Items from a dataset
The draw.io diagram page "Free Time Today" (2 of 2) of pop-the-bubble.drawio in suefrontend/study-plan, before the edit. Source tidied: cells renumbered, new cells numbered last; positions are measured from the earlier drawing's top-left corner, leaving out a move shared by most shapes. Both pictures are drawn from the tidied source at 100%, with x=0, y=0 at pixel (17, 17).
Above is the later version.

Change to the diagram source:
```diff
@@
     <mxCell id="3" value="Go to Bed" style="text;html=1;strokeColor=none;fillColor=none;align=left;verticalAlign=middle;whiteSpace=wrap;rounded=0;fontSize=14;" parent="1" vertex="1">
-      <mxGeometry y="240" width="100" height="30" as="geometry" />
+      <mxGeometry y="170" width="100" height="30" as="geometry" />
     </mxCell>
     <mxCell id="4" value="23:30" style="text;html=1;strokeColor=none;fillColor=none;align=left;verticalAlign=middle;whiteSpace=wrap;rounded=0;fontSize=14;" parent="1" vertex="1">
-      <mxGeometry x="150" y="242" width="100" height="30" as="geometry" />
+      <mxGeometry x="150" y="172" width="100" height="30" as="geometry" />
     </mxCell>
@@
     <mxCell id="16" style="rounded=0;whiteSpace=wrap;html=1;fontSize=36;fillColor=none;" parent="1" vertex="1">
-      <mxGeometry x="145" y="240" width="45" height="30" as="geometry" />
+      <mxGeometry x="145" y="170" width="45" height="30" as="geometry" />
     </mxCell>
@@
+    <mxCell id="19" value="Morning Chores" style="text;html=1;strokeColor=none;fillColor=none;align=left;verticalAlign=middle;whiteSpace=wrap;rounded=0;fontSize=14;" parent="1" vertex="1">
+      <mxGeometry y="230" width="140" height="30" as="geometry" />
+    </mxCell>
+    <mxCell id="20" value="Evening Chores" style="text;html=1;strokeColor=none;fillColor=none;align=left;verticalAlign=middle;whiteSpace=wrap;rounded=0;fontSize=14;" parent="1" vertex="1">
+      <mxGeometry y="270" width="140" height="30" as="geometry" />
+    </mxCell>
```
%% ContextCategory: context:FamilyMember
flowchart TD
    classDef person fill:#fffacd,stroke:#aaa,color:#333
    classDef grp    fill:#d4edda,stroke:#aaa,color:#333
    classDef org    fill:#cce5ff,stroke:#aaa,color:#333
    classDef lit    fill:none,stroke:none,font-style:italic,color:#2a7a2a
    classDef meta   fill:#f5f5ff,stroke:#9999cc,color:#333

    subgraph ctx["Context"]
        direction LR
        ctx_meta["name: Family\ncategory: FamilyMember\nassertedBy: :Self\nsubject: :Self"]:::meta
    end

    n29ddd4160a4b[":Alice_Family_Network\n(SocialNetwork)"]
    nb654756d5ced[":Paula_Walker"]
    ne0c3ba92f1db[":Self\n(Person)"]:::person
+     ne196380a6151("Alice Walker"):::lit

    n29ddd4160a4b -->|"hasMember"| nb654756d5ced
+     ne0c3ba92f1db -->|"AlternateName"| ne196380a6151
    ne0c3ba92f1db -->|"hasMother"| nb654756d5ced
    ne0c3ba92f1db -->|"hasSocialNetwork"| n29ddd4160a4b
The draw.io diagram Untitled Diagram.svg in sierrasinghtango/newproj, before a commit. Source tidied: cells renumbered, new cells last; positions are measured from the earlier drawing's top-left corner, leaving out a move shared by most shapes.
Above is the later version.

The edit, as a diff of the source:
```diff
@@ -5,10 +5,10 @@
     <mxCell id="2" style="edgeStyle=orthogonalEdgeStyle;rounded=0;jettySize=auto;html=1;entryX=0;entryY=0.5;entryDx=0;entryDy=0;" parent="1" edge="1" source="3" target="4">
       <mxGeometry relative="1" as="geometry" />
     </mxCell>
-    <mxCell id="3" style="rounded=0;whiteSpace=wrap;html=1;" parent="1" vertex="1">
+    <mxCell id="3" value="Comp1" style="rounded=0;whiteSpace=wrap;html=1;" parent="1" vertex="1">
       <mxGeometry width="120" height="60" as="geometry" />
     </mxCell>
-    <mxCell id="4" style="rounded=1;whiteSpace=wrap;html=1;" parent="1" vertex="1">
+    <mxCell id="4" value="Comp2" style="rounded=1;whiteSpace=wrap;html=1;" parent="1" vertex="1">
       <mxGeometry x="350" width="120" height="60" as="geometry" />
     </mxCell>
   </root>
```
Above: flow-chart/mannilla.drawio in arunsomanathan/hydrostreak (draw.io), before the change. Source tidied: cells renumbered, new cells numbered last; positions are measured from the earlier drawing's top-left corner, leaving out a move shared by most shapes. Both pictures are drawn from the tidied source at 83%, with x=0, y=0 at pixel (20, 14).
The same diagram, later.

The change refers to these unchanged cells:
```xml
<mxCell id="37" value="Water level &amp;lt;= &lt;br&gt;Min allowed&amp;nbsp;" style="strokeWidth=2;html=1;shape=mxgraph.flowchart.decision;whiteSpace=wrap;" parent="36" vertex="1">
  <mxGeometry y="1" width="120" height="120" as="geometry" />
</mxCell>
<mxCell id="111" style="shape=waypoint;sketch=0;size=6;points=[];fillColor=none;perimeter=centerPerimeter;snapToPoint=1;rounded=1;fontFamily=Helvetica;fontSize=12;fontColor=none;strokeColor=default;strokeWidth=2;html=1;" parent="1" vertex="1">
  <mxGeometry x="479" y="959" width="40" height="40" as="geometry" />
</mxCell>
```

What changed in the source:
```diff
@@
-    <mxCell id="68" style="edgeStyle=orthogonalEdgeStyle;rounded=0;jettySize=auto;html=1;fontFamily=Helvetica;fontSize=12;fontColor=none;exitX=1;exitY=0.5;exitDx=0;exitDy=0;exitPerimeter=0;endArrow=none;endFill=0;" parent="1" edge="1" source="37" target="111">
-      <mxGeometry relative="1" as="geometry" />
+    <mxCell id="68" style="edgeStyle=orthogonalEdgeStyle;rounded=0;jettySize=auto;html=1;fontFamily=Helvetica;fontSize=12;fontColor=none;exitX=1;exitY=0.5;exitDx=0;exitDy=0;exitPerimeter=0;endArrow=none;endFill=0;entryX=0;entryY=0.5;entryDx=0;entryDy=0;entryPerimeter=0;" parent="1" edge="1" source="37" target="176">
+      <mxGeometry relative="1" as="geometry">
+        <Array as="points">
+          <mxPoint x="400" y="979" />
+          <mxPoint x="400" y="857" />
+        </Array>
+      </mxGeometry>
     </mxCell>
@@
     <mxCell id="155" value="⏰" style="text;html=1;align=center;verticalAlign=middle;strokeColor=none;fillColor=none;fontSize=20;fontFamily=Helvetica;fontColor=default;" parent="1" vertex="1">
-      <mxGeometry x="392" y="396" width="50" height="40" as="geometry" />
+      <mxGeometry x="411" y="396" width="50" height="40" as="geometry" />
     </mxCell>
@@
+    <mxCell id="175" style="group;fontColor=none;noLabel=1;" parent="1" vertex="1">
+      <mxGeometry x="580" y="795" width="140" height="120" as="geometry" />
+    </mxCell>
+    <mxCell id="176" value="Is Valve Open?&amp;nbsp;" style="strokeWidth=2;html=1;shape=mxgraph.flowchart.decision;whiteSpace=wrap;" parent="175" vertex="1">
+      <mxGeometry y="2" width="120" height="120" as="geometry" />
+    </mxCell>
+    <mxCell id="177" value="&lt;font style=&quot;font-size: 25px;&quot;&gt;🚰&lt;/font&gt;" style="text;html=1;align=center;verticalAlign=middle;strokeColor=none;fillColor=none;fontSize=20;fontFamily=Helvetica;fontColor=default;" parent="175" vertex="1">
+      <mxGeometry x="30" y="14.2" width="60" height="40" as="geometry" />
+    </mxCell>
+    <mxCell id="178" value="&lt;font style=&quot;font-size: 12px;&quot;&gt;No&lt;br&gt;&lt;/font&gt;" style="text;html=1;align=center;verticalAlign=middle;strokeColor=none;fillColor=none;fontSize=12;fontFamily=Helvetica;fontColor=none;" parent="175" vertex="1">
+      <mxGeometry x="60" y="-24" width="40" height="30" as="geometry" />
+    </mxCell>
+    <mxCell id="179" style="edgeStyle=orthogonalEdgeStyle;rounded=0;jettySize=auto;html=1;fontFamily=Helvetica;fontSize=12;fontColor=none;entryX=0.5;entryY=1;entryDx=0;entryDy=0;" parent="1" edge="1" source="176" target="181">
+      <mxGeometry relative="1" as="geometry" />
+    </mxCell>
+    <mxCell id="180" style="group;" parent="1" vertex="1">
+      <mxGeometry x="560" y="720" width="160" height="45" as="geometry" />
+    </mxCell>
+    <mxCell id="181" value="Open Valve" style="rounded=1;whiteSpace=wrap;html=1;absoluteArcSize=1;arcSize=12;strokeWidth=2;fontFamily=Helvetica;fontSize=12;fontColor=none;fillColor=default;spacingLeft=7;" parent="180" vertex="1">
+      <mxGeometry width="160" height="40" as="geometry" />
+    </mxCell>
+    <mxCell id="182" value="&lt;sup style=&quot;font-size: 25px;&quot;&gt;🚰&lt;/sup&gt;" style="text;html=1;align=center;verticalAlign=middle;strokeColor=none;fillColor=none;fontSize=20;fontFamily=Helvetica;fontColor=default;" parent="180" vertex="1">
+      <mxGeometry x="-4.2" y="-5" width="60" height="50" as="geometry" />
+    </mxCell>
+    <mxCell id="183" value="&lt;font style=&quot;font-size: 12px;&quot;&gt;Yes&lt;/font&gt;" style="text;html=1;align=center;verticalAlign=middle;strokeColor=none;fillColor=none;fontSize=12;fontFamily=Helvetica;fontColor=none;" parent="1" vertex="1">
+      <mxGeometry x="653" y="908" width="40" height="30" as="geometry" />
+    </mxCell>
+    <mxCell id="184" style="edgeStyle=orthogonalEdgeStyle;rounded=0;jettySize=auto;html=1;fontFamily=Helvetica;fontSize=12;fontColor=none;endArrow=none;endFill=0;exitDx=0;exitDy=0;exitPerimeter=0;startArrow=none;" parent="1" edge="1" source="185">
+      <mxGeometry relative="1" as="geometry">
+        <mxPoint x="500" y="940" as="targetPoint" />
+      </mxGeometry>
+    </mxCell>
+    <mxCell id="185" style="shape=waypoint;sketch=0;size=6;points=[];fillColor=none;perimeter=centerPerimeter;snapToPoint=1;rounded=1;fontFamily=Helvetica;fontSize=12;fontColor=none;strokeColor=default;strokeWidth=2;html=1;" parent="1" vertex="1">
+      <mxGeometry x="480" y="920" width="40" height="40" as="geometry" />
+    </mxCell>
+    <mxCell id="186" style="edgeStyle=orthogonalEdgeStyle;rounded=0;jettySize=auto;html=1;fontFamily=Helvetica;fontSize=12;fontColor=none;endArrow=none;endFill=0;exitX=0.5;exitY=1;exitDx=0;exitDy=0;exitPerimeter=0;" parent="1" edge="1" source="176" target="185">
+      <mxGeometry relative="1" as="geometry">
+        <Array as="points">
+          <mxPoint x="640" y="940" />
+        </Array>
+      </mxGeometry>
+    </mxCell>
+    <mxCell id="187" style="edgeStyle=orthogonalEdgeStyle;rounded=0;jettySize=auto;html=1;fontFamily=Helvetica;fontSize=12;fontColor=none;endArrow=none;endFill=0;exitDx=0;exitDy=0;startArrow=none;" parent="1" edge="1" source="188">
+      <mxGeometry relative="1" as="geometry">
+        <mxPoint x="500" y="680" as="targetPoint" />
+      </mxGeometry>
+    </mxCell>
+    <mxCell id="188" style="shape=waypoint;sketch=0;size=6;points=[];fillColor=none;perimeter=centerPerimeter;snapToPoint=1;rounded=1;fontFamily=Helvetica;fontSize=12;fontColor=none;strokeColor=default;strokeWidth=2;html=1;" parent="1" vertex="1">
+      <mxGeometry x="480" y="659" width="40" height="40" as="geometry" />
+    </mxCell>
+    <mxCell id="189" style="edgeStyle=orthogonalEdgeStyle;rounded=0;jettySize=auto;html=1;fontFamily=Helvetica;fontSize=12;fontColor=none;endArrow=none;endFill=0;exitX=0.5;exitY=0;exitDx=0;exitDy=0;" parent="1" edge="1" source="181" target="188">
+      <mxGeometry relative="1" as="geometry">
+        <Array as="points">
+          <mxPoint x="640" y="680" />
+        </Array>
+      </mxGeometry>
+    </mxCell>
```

How to complete this task:
Could you copy every line in the records that holds "classDef"?

Your solution:
    classDef person fill:#fffacd,stroke:#aaa,color:#333
    classDef grp    fill:#d4edda,stroke:#aaa,color:#333
    classDef org    fill:#cce5ff,stroke:#aaa,color:#333
    classDef lit    fill:none,stroke:none,font-style:italic,color:#2a7a2a
    classDef meta   fill:#f5f5ff,stroke:#9999cc,color:#333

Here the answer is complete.